Jeremy Wheeler's watercolor painting of Naru from the film Prey.

Jeremy Wheeler's watercolor painting of Naru from the film Prey.

Q: Why did you end up focusing so deeply on portraiture—something that you certainly explore in your poster work, but it's nearly the entirety of the Soft Collections?
A: I've found so much joy in capturing someone's essence, which is especially intriguing when working with watercolor since it lends itself so well to creating focal points for the viewer. In my previous pop artwork, focal points existed by balancing bright colors next to deep blacks (i.e., blacklight artwork). In watercolor, I can build up layers of delicate opacity that naturally draw your eyes to where I want them to go—in this case, the eyes. Eyes hold much power in the human face, so they are often the most critical parts of my pieces.

While portraiture is undoubtedly a large part of Soft Collections, other pieces do take up gallery space, including a collection of full figure portraits related to the Alien and Predator film series as well as oversized illustrations homaging Hayao Miyazaki's classic films, which give a nice balance to the walls of soft portraiture.

Q: Who are some watercolor artists you love?
A: I'm a lifelong fan of Bill Sienkiewicz, who brought fine art to comic books in the 1980s. His work may be rooted in mixed media, but his watercolors are a constant source of inspiration for me. Brighton's Matt Murphy is also an exceptional watercolor portrait artist whose work I marvel at. Given my deep background in comics, music, and movies, my traditional artistic inspirations don't go nearly as deep as others, giving me a bit more of a blank canvas to make my stamp on the medium.

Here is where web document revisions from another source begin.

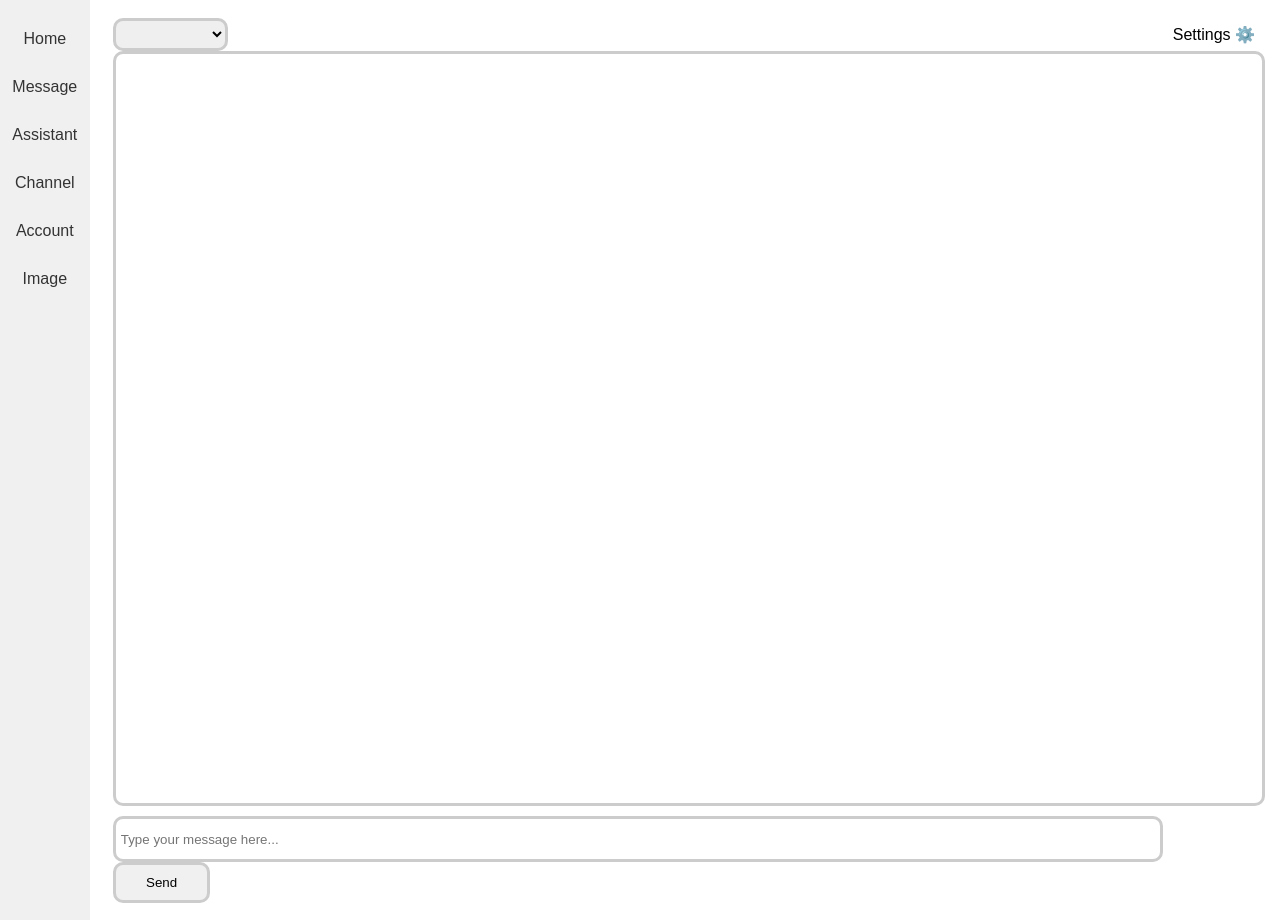
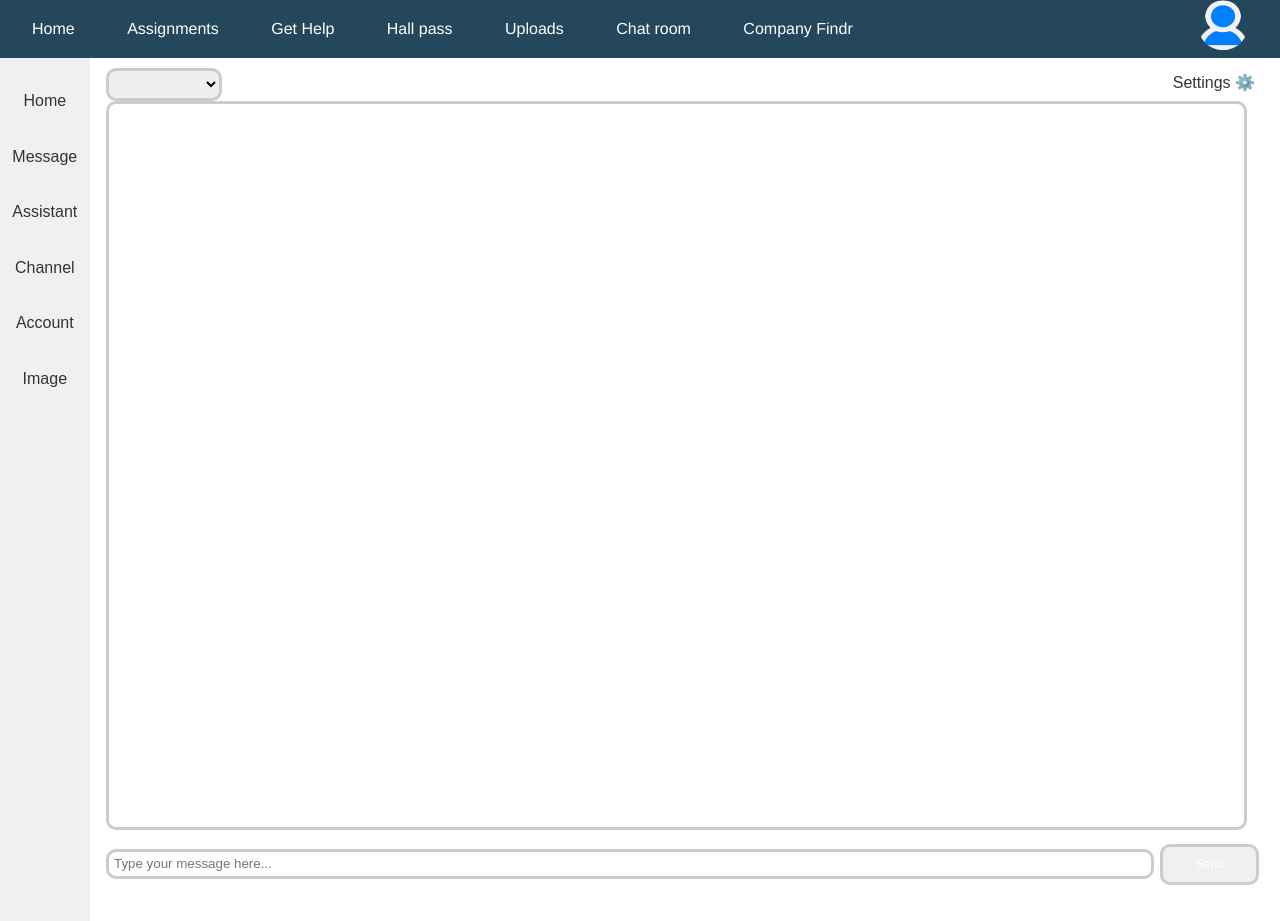
Before and after one commit to Men-In-Brown/Jobify, a Jekyll site: the page built from cc-message.html, in a window 1280 px wide. Built offline with Jekyll 4.4.1, drawn with Linux system fonts in a browser that asks for light colours.

Commit message:
Reformatted messages

```diff
--- a/_includes/header2.html
+++ b/_includes/header2.html
@@ -26,7 +26,7 @@
                     <li><a href="/Jobify/viewer.html">View</a></li>
                 </ul>
             </li>
-            <li><a href="#">Chat room</a></li>
+            <li><a href="/Jobify/cc-message.html">Chat room</a></li>
             <li><a href="/Jobify/companyfindr.html">Company Findr</a></li>
             <li class="profile-pic"><a href="#"><img src="profile.jpg" alt="Profile Picture"></a></li>
         </ul>
--- a/cc-message.html
+++ b/cc-message.html
@@ -1,6 +1,9 @@
-<!DOCTYPE html>
+---
+---
+
 <html>
 <head>
+    <link rel="stylesheet" type="text/css" href="general.css">
     <title>Chat App</title>
     <style>
 
@@ -9,7 +12,7 @@
         width: 7%;
         background-color: #f0f0f0;
         position: fixed;
-        top: 0;
+        top: 58px;
         left: 0;
         display: flex;
         flex-direction: column;
@@ -50,7 +53,7 @@
 
         #settings {
           position: absolute;
-          top: 25px;
+          top: 70px;
           right: 25px;
           cursor: pointer;
           font-family: Arial, sans-serif;
@@ -107,6 +110,7 @@
       </head>
 
       <body>
+        {% include header2.html %}
         <div id="sidebar">
           <a href="cc-home.html">Home</a>
           <a href="cc-message.html">Message</a>
```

The Muppets band Electric Mayhem watercolor by Jeremy Wheeler.

The Muppets band Electric Mayhem watercolor by Jeremy Wheeler.

Q: I imagine not every watercolor you've done the past few years made it into the Soft Collections. What was the criterion you used to pick the works in this exhibit?
A: Some pieces that didn't make the cut were sold over the last few years. Of those, many Muppets were repainted to make it into Soft Collections, while others just could not be found in time for the show—speaking directly of my earliest John Lewis and Ruth Bader Ginsberg pieces. For the most part, Soft Collections represents around 90% of my watercolor output, with my best dozen pieces having just been made within the last month.

Sigourney Weaver as Ripley from the Alien franchise in a Jeremy Wheeler watercolor titled "Mother."

Sigourney Weaver as Ripley from the Alien franchise in a Jeremy Wheeler watercolor titled Mother.

Q: What's next for you artistically?
A: I'll continue working with Hero Complex Gallery in L.A., offering affordable prints of a few of the collections seen in the show. Additional portraits of Wes Anderson characters will likely be the next thing I paint, as the ones in Soft Collections were focused purely on the theme of love within his films, and I have grander plans of mapping out all of his characters. In the most immediate future, I'm looking forward to a bit of downtime to focus more on building an A-Frame LEGO set that has been taunting me as I prepped for the Soft Collections

Christopher Porter is a library technician and the editor of Pulp.

"Soft Collections" is at the Ann Arbor Art Center through March 28. Many works are still available for purchase. Ann Arbor District Library cardholders may also check out works by Wheeler from the Art Prints collection.